Otiko Djaba courts influencers to curb child marriage in Northern Ghana

The Minister of Gender, Children and Social Protection, Madam Afisa Otiki Djaba, has expressed worry about the high level of child marriage in the country, especially in the Northern Region where girls are forced into marriage long before they reach the age of 18.

According to her, available statics show that child marriage is a reality and must be addressed quickly to enhance the rights of girls and women in general.

Data from the UNICEF indicates that more than 700 million women living today got married before their 18th birthday while more than one in three married before they turned 15. In sub-Saharan Africa, a staggering 40percent of girls marry before age 18.
The minister disclosed this when she met with the Northern Regional House of Chiefs as part of her three-day working visit to the Northern Region to create awareness on the need to fight child marriage and trafficking and also to educate the traditional rulers on the Ghana National Household Registry Programme.

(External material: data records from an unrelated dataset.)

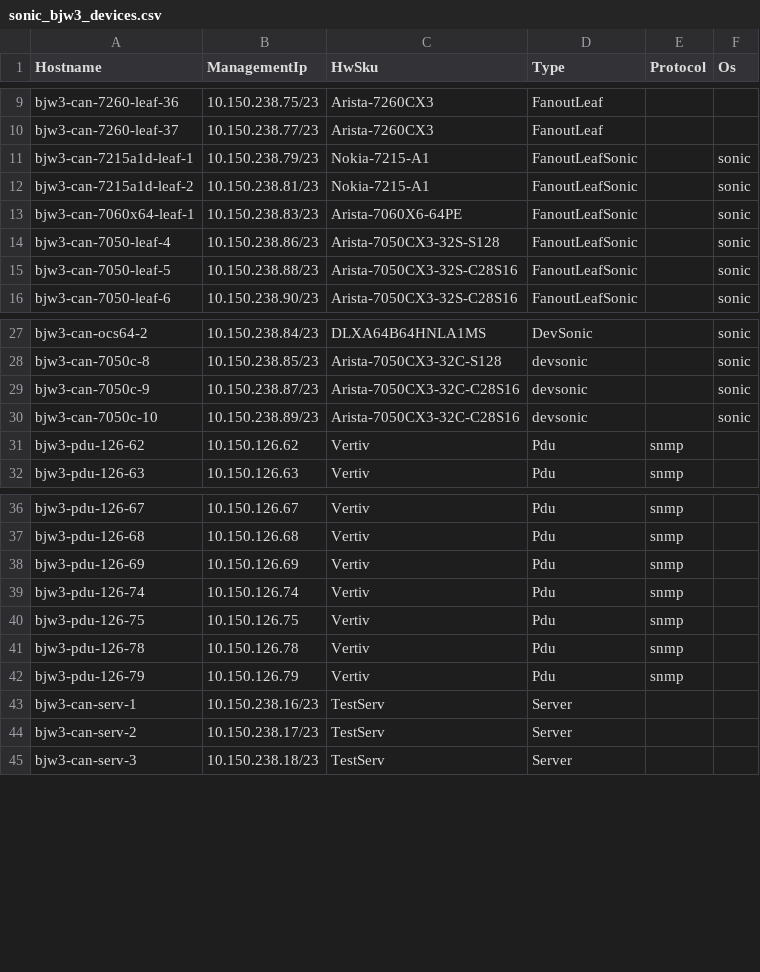
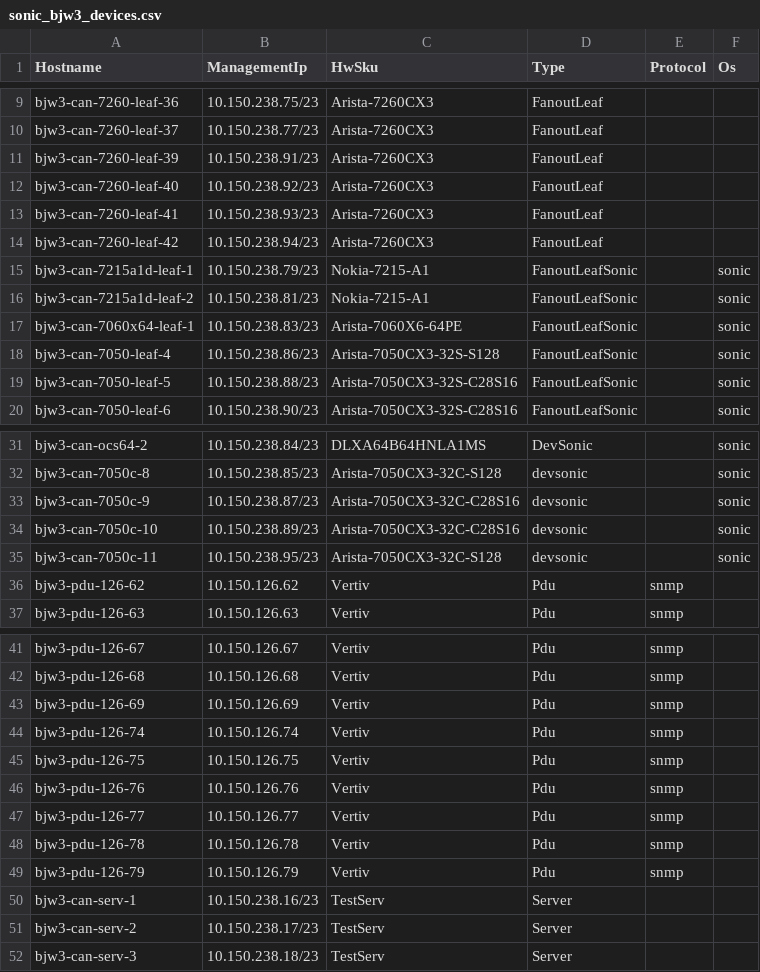
Before and after one commit to Pterosaur/sonic-mgmt, a CSV file: ansible/files/sonic_bjw3_devices.csv, drawn as a sheet; only a part is shown, gaps mark what is left out.

```diff
--- a/ansible/files/sonic_bjw3_devices.csv
+++ b/ansible/files/sonic_bjw3_devices.csv
@@ -10,2 +10,6 @@ bjw3-can-7260-leaf-36,10.150.238.75/23,Arista-7260CX3,FanoutLeaf,,
 bjw3-can-7260-leaf-37,10.150.238.77/23,Arista-7260CX3,FanoutLeaf,,
+bjw3-can-7260-leaf-39,10.150.238.91/23,Arista-7260CX3,FanoutLeaf,,
+bjw3-can-7260-leaf-40,10.150.238.92/23,Arista-7260CX3,FanoutLeaf,,
+bjw3-can-7260-leaf-41,10.150.238.93/23,Arista-7260CX3,FanoutLeaf,,
+bjw3-can-7260-leaf-42,10.150.238.94/23,Arista-7260CX3,FanoutLeaf,,
 bjw3-can-7215a1d-leaf-1,10.150.238.79/23,Nokia-7215-A1,FanoutLeafSonic,,sonic
@@ -30,2 +34,3 @@ bjw3-can-7050c-9,10.150.238.87/23,Arista-7050CX3-32C-C28S16,devsonic,,sonic
 bjw3-can-7050c-10,10.150.238.89/23,Arista-7050CX3-32C-C28S16,devsonic,,sonic
+bjw3-can-7050c-11,10.150.238.95/23,Arista-7050CX3-32C-S128,devsonic,,sonic
 bjw3-pdu-126-62,10.150.126.62,Vertiv,Pdu,snmp,
@@ -40,2 +45,4 @@ bjw3-pdu-126-74,10.150.126.74,Vertiv,Pdu,snmp,
 bjw3-pdu-126-75,10.150.126.75,Vertiv,Pdu,snmp,
+bjw3-pdu-126-76,10.150.126.76,Vertiv,Pdu,snmp,
+bjw3-pdu-126-77,10.150.126.77,Vertiv,Pdu,snmp,
 bjw3-pdu-126-78,10.150.126.78,Vertiv,Pdu,snmp,
```
Also changed, not shown: ansible/files/sonic_bjw3_console_links.csv, ansible/files/sonic_bjw3_pdu_links.csv, 18 other files.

Madam Djaba appealed to the chiefs and queen mothers of the area to assist government to fight child marriage, child trafficking and child labour, which are issues affecting the secured future of the younger generation.

She said government was committed towards promoting child rights to ensure that the future leaders have access to quality education and welfare.

The minister further advocated for the enhancing of the capacity of the rural farmers to produce to meet the demand of the market and also for the school feeding programme.

According to the Demographic and Health Survey (DHS) of 2014 conducted by the Ghana Statistical Service (GSS) which provides the current statistics in early (child) marriage, one out of five girls are married before their 18th birthday in Ghana.

The chiefs and queen mothers of the Northern Region pledged their support and commitment to help end child marriage and labour which is jeopardising the future of the younger generation.

According to them, the high poverty and illiteracy in the region is due to the inability to educate the younger ones to take after the older ones affecting the economics of the region.

This, they argued, was driving the youth away from the communities to the urban areas to search of non-existing job which ends most young girls into teenage pregnancy and also contracting various illnesses affecting their lives.

Tong-Lana Yakubu Andani I of the Dagbon Traditional Council Karaga, who led the crusade to pledge commitment, stressed that educating the young girls especially reduce the high migration of the girls to the south to search for greener pasture that do not exist.